[PROBLEM]
The word "what" may appear in lines of the data; say how many such lines there are, with nothing beyond the number.

[DATASET EXCERPTS]
----
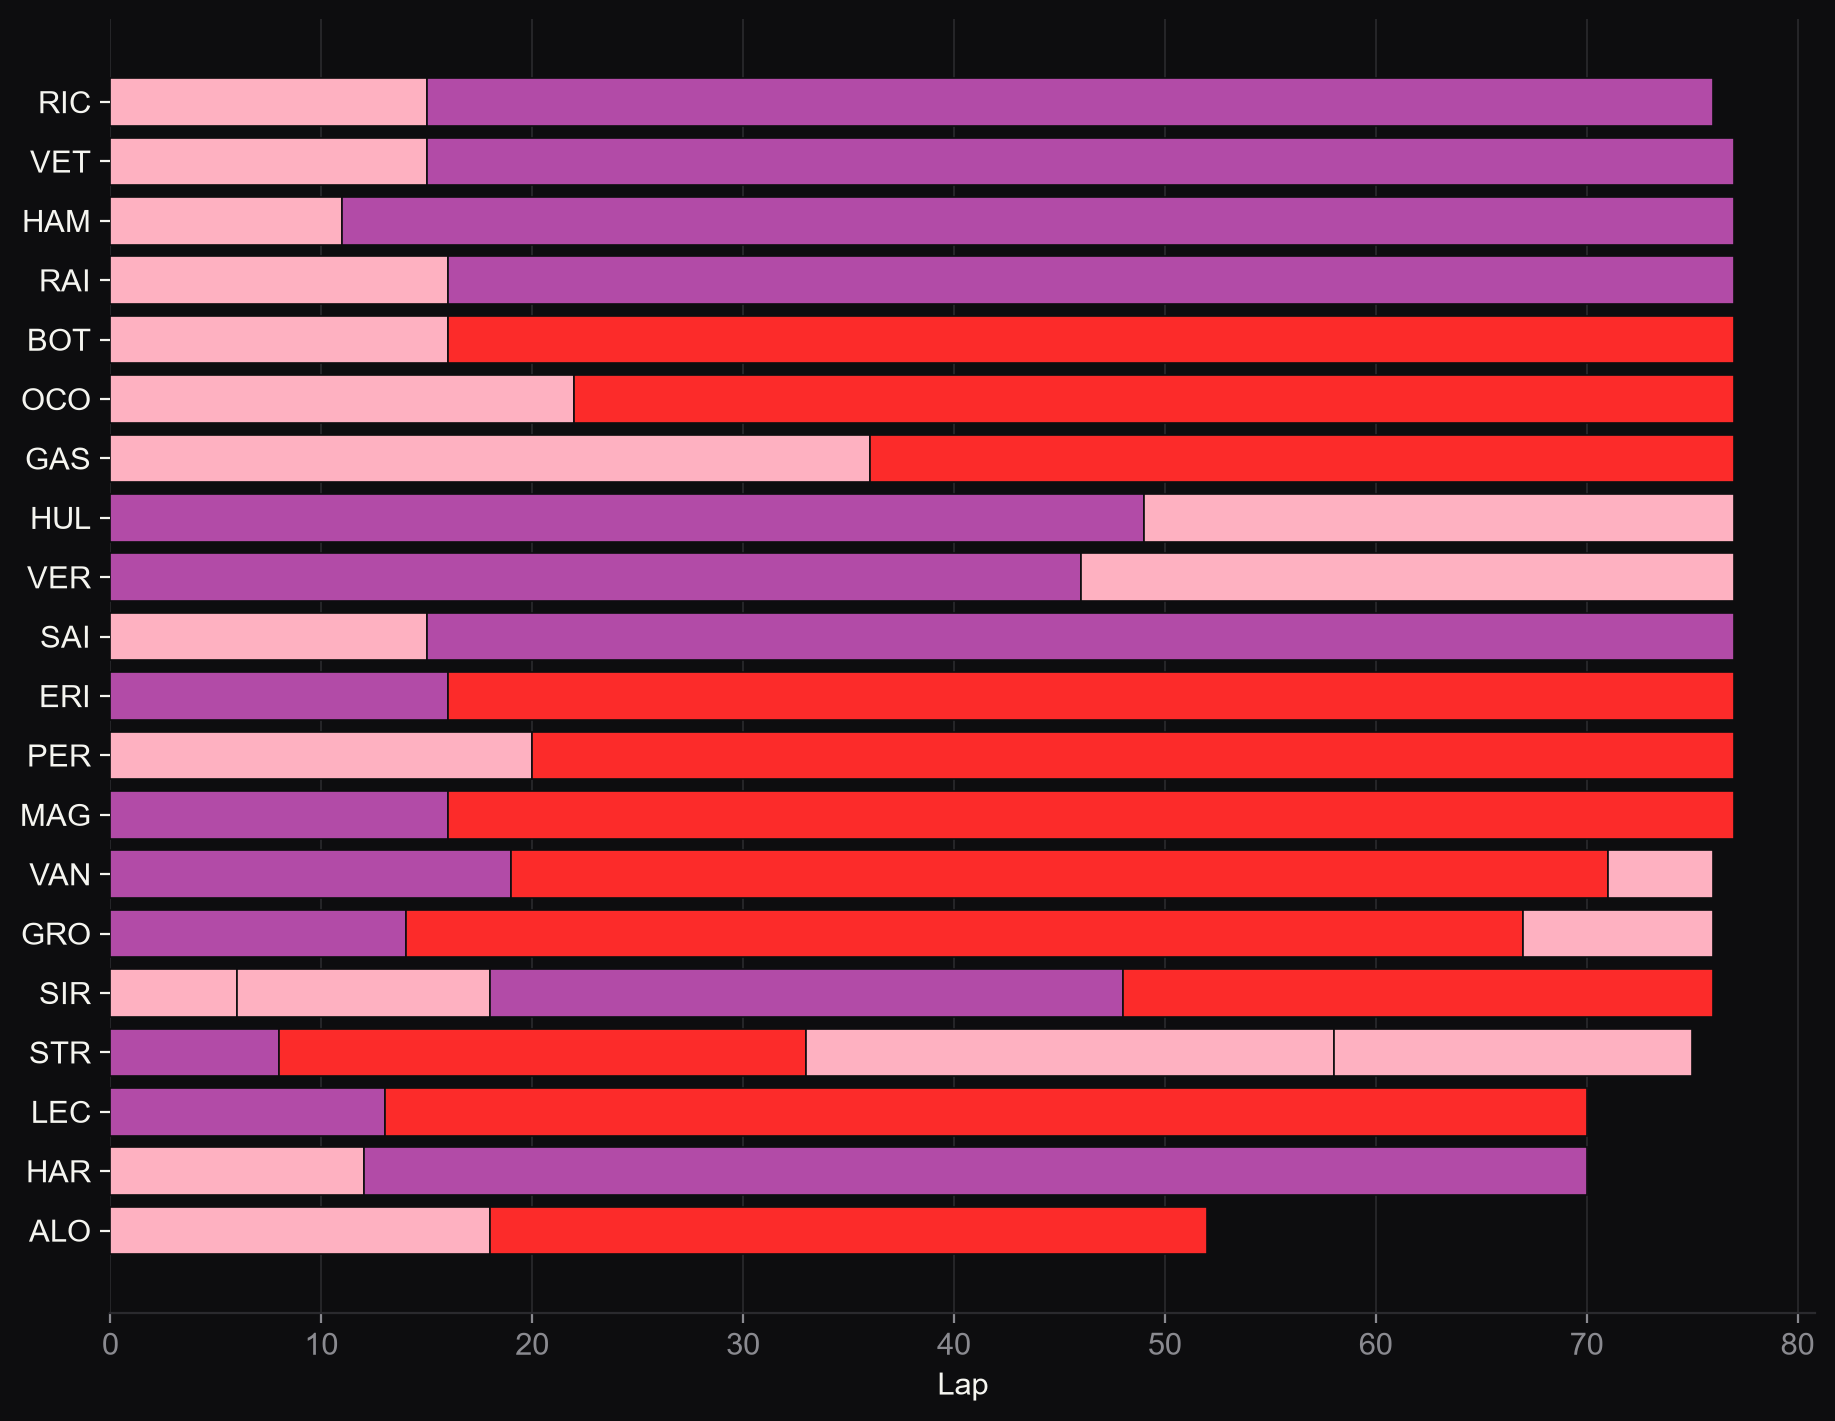
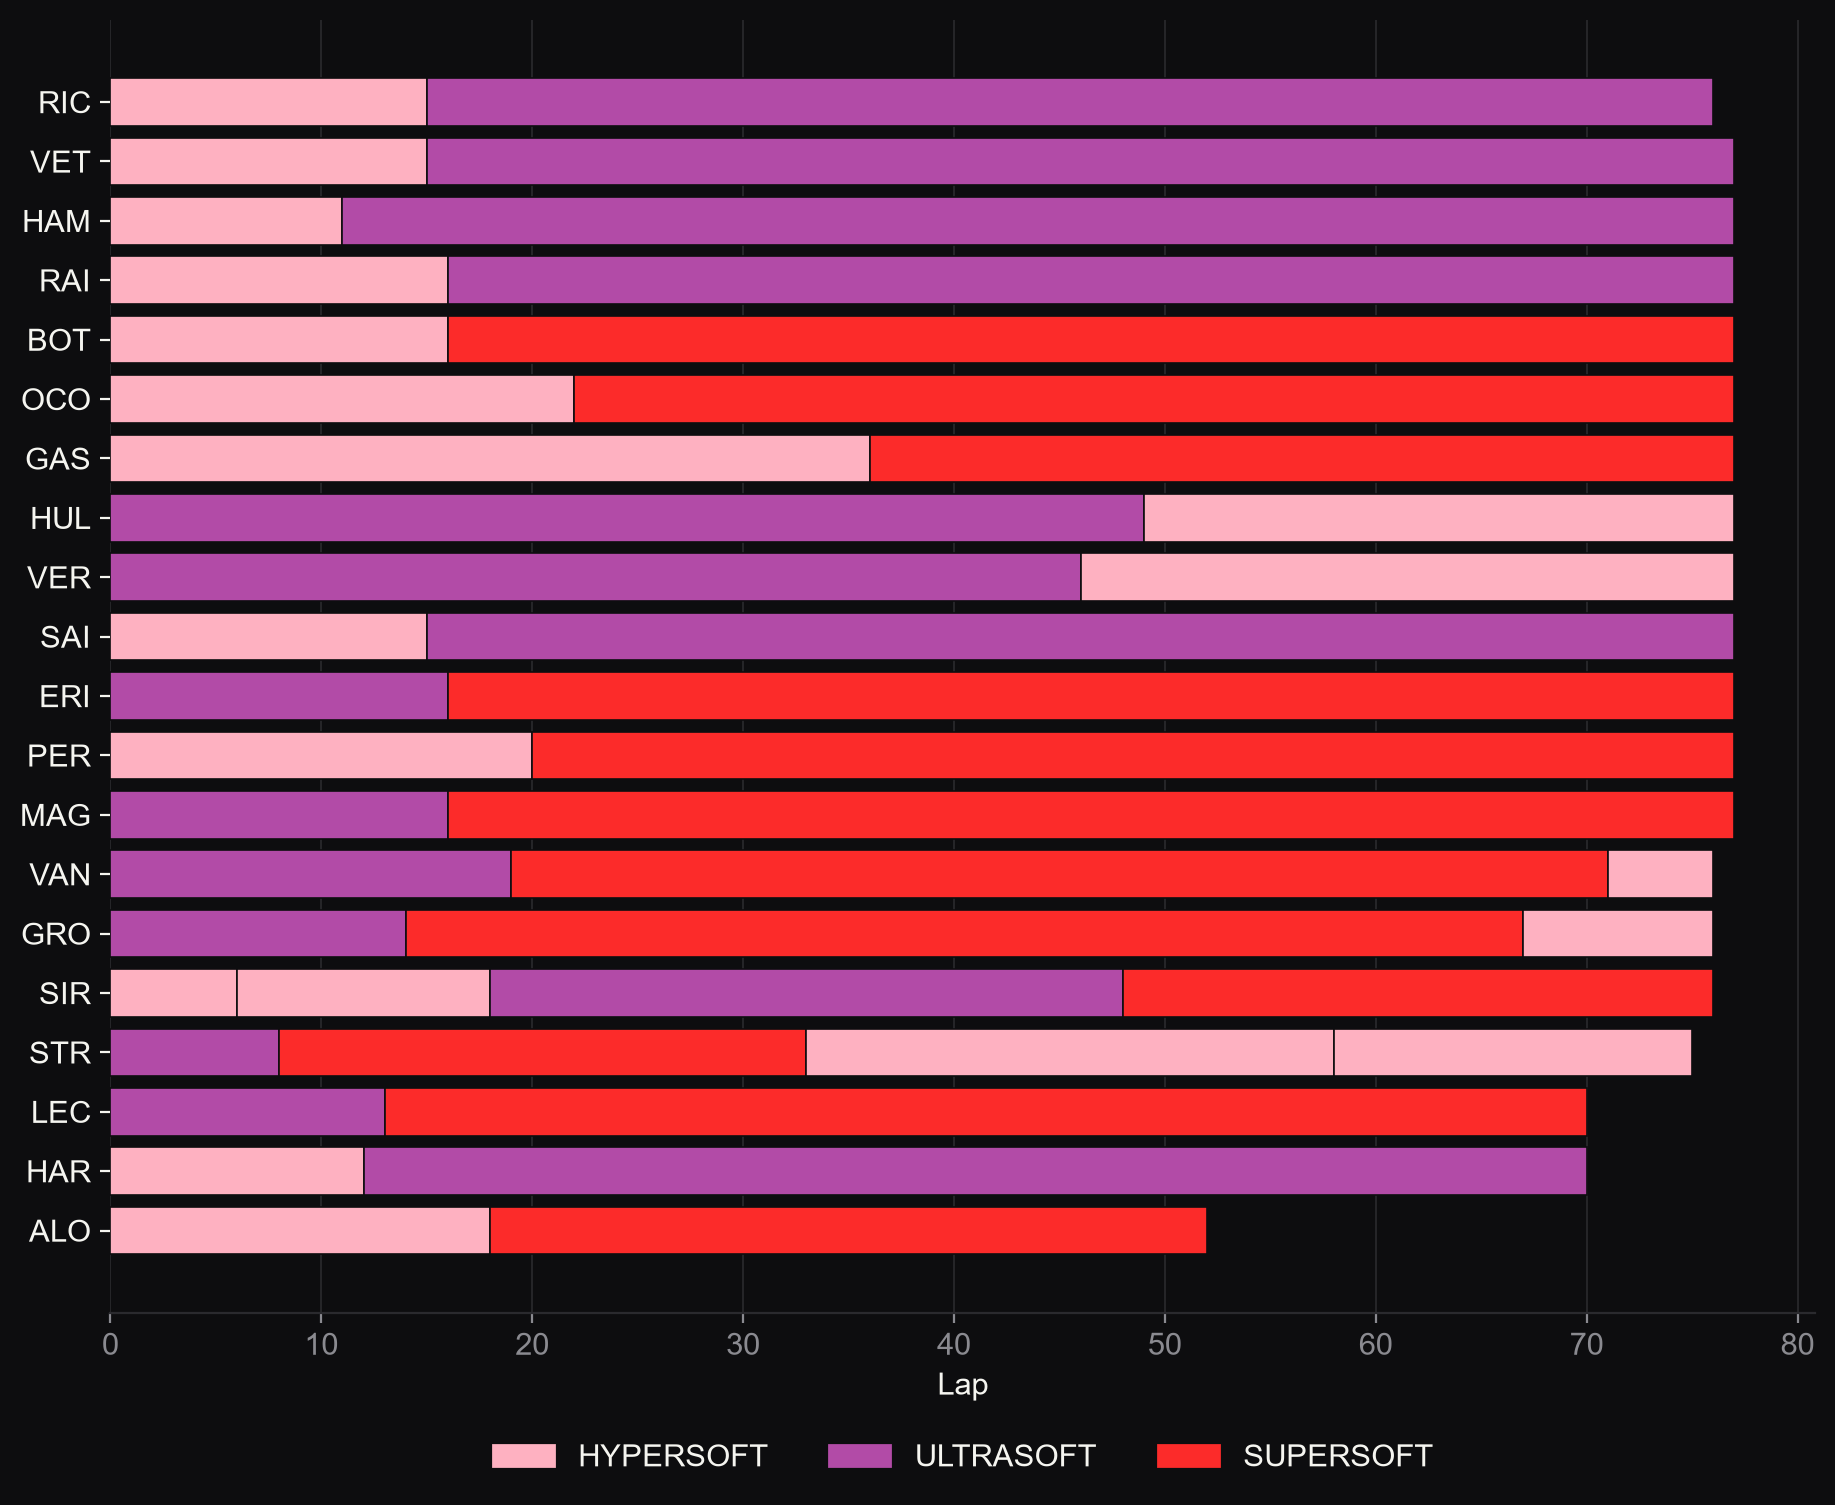
Fix strategy-chart legend dropping historical tyre compounds
COMPOUND_ORDER only listed the 2022+ names (soft/medium/hard/
intermediate/wet), so any 2018-2021 race using hyper/ultra/supersoft
got a correctly-colored bar with no matching legend entry -- the
purple/pink/red compounds looked unlabeled. Replaced the hardcoded
tuple with fastf1.plotting.list_compounds(session), which is
era-aware and always matches what a given season actually raced.

Regenerated all 58 cached pre-2022 strategy charts; 19 actually
changed (used a non-standard compound), the other 39 are
byte-identical since they only ever ran soft/medium/hard.

diff --git a/src/plots.py b/src/plots.py
@@ -44,7 +44,6 @@ logger = logging.getLogger(__name__)
 
 DPI = 200
 PLOT_NAMES = ("track_map", "speed_traces", "strategy", "position_changes")
-COMPOUND_ORDER = ("SOFT", "MEDIUM", "HARD", "INTERMEDIATE", "WET")
 
 
 def _image_path(year: int, round_number: int, name: str) -> Path:
@@ -242,11 +241,17 @@ def plot_strategy(session, path: Path) -> None:
             )
             previous_stint_end += row["StintLength"]
 
-    # Only real compounds belong in the legend — an anomalous "NONE" entry
-    # would read as a mystery fifth tyre choice rather than what it is.
+    # Only real compounds belong in the legend — an anomalous "NONE"/NaN
+    # entry would read as a mystery tyre choice rather than what it is.
+    # list_compounds() is era-aware: 2018-2021 raced a 5-tier dry lineup
+    # (hyper/ultra/super/soft/medium/hard) rather than 2022+'s soft/medium/
+    # hard, so this can't be a fixed constant without silently dropping
+    # legitimate historical compounds from the legend — they'd still get
+    # a correct bar color from _compound_color, just no legend entry.
+    known_compounds = fastf1.plotting.list_compounds(session)
     compounds_used = sorted(
-        (c for c in stints["Compound"].unique() if c in COMPOUND_ORDER),
-        key=COMPOUND_ORDER.index,
+        (c for c in stints["Compound"].unique() if c in known_compounds),
+        key=known_compounds.index,
     )
     if compounds_used:
         # matplotlib's legend() rejects ncol=0 outright — if a whole race's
----
[WRITTEN RESPONSE]
3